Task prompt
The word "articles" marks the lines to copy; find all of them in the entries below.

Data for review
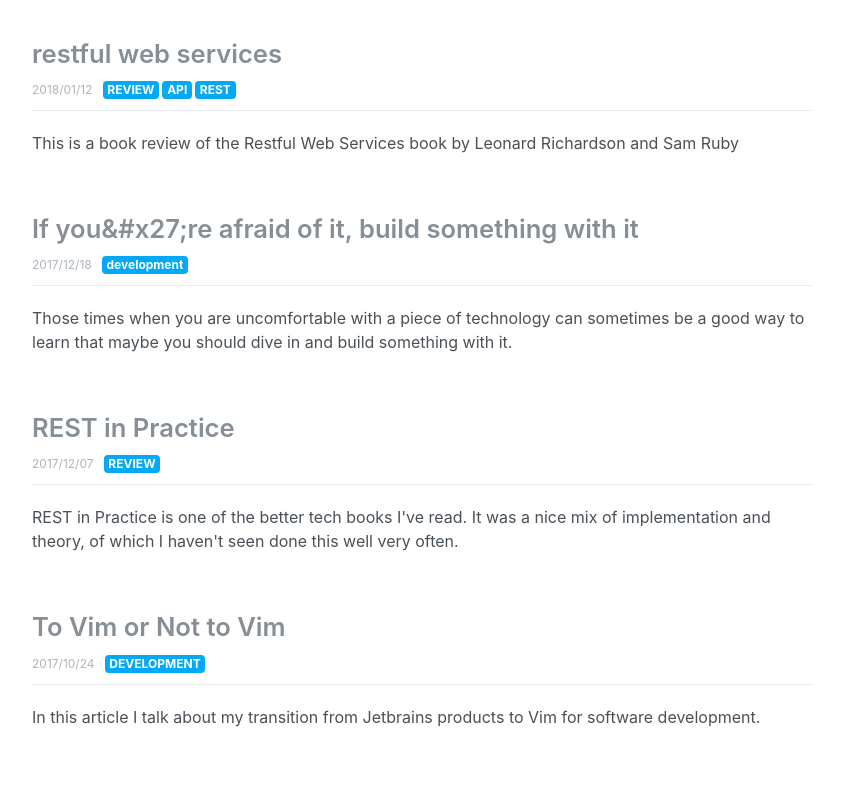
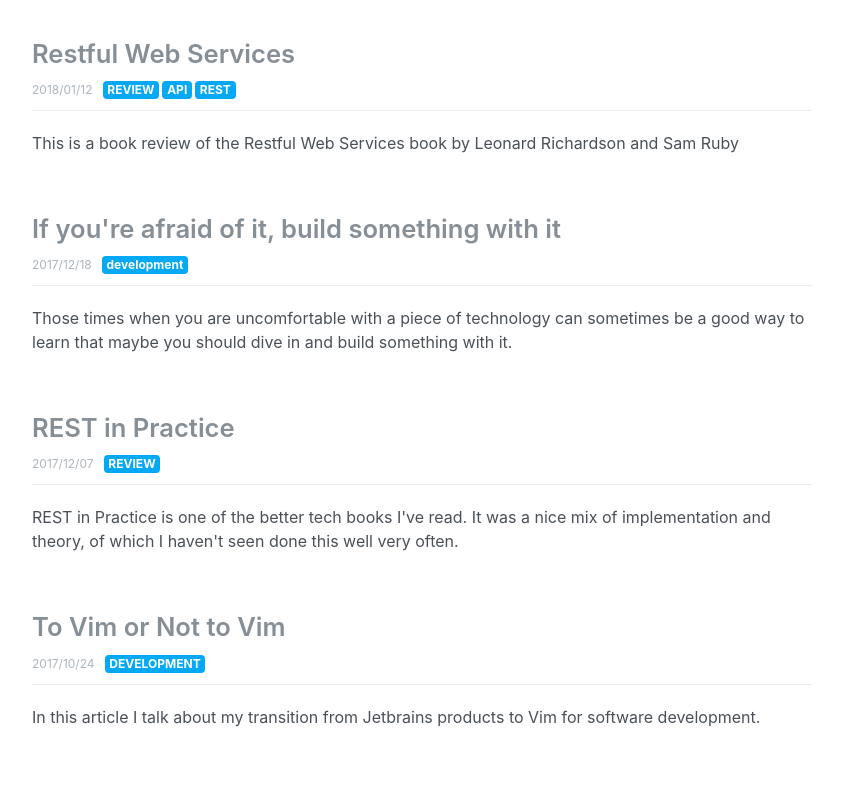
Before and after one commit to trevtrich/website, a Gatsby site: page / in a window 1280 px wide. Shown: the top 786 px of the page, without its empty margins (218-1061 px from the left). Built offline with nearby package versions, Linux system fonts and the light colour scheme; Gatsby itself is replaced by a stand-in of ours; some packages are replaced by stand-ins of ours.

Commit message:
chore(article): Fixed titles not appearing correctly with quotes

```diff
--- a/src/pages/articles/2017-12-18-if-you-re-afraid-of-it-build-something-with-it/index.md
+++ b/src/pages/articles/2017-12-18-if-you-re-afraid-of-it-build-something-with-it/index.md
@@ -1,5 +1,5 @@
 ---
-title: If you&#x27;re afraid of it, build something with it
+title: "If you're afraid of it, build something with it"
 date: "2017-12-18"
 layout: post
 path: "/articles/if-you-re-afraid-of-it-build-something-with-it"
--- a/src/pages/articles/2018-01-12-restful-web-services/index.md
+++ b/src/pages/articles/2018-01-12-restful-web-services/index.md
@@ -1,5 +1,5 @@
 ---
-title: restful web services
+title: "Restful Web Services"
 date: "2018-01-12"
 layout: post
 path: "/articles/restful-web-services"
```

Answer below
--- a/src/pages/articles/2017-12-18-if-you-re-afraid-of-it-build-something-with-it/index.md
+++ b/src/pages/articles/2017-12-18-if-you-re-afraid-of-it-build-something-with-it/index.md
 path: "/articles/if-you-re-afraid-of-it-build-something-with-it"
--- a/src/pages/articles/2018-01-12-restful-web-services/index.md
+++ b/src/pages/articles/2018-01-12-restful-web-services/index.md
 path: "/articles/restful-web-services"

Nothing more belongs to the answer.